In the 1960's book and film Fantastic Voyage a team of people are briefly shrunk to the point they can sail a miniature submarine through a scientist's bloodstream to remove a potentially fatal blood clot. Soon, perhaps, tiny robots powered by soundwaves and driven by magnetic fields could do the same thing, hopefully without all the detours.
The idea of using robots smaller than the width of a human hair to fix problems within the body has been a dream of scientists for some time. Unsurprisingly, the obstacles are intimidating, including the slowness of the robots involved, and the fact prototypes are hard to steer close to surfaces such as the walls of blood vessels. That's a problem because it is near the walls that blood flow is smoothest.
Dr Amirreza Aghakhani of the Max Plank Institute for Intelligent Systems has built an early model of a potential solution by trapping an air bubble inside the body of the robot. Sound waves produced outside the object through which the robot is moving drive it to speeds much faster than other machines with similar goals have been able to achieve.
In Proceedings of the National Academy of Sciences, Aghakhani describes 3D-microprinting what looks a little like R2D2's top half 25 μm across. A gap in the bottom allows an air bubble to form when inserted in liquid. A fin at the front provides stability and causes the bot to move in the direction desired, instead of in spirals.
Propulsive force for Akhakhani's device is provided by sound waves oscillating the air bubble, while he steered it by coating the outside with a film of magnetic nickel and applying external magnetic fields.
Although the bot started off orientated at random, the application of the sound waves causes it to flip so that its flat bottom is orientated towards a glass substrate, here substituting for the blood vessel wall.
Although the unnamed bots look clumsy they slide along the surface at 1 millimeter per second (0.04 inches/second), which doesn't sound like much until you realize its 90 body lengths a second. Moreover, they could travel uphill and make sharp turns without difficulty.
Most bacteria are even smaller than the microrobots Aghakhani and others have built, and they move under their own power. So far, however, we are a long way from building objects that size with onboard energy supplies powerful enough to make them operate at the speeds we need. Consequently, machines small enough to be injected into human bodies usually leave their energy sources behind, with power transmitted through electric or magnetic fields.

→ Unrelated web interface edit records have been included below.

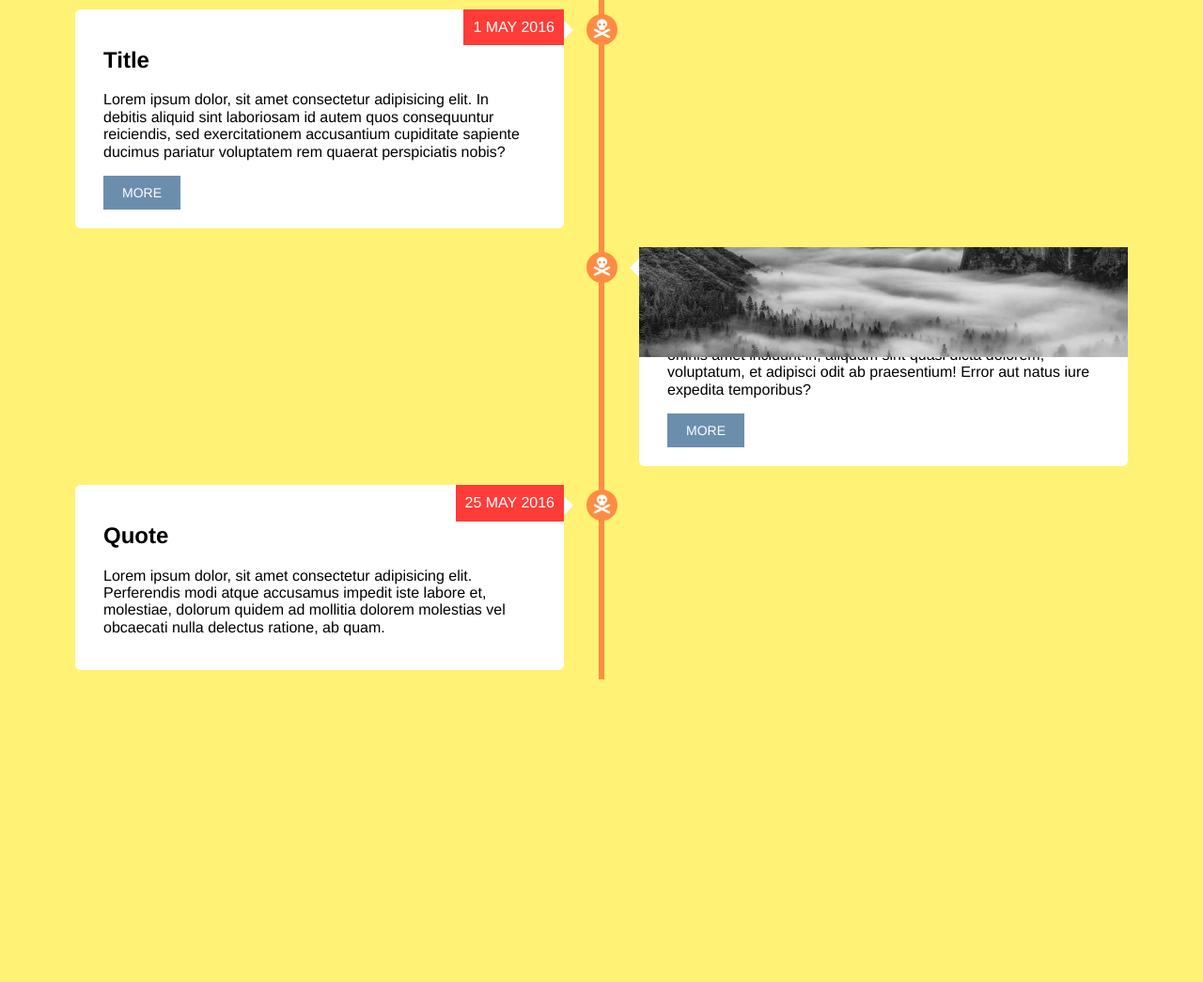
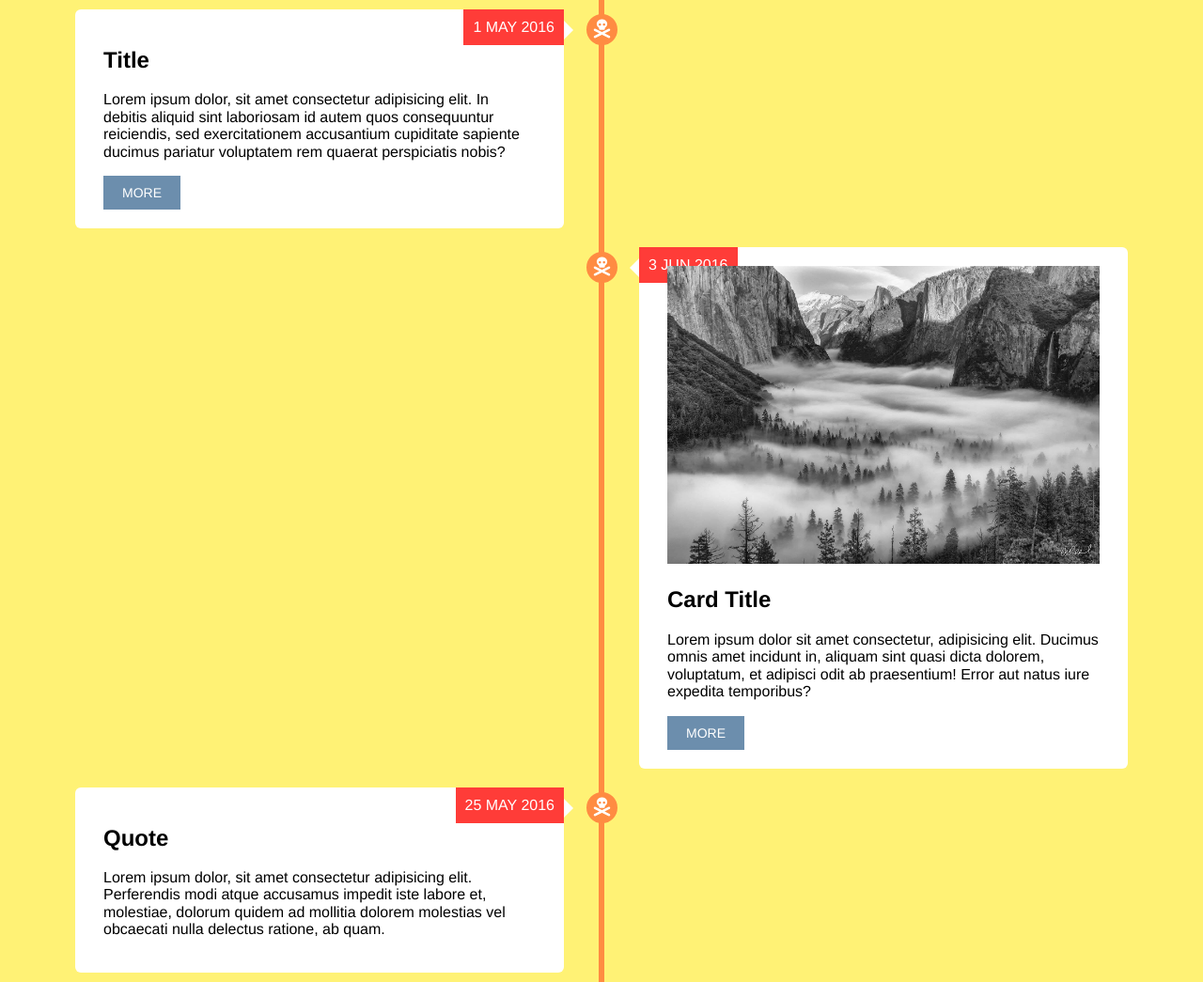
Before and after one commit to slcushing/vertical-timeline, a plain HTML site: page index.html in a window 1280 px wide. Shown: the whole page at 94% size. Before the commit the page ends 800 px from the top, so only its background shows below. Drawn offline with Linux system fonts and the light colour scheme.

Commit message:
minor adjustments/img struggle/media struggle

```diff
--- a/scss/main.scss
+++ b/scss/main.scss
@@ -68,9 +68,9 @@ body {
     width: 0;
     z-index: 1;
     right: 30px;
-    border: medium solid white;
-    border-width: 10px 0 10px 10px;
-    border-color: transparent transparent transparent white;
+    border-left: solid 10px white;
+    border-top: solid 10px transparent;
+    border-bottom: solid 10px transparent;
   }
 
 .right::before {
@@ -81,9 +81,9 @@ body {
     width: 0;
     z-index: 1;
     left: 30px;
-    border: medium solid white;
-    border-width: 10px 10px 10px 0;
-    border-color: transparent white transparent transparent;
+    border-right: solid 10px white;
+    border-top: solid 10px transparent;
+    border-bottom: solid 10px transparent;
   }
 
 .right::after {
@@ -132,10 +132,10 @@ body {
   }
 
   img {
-    position: absolute;
+    position: relative;
     top:0;
     left:0;
-    object-fit:cover;
+    background-size: cover;
     width: 100%;
     height: 50%
   }
```
Also changed, not shown: css/main.css, 1 other file.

Aghakhani is not the first to try using acoustic waves, but previous attempts have run into problems when they get close to the walls of the vessel through which they are traveling.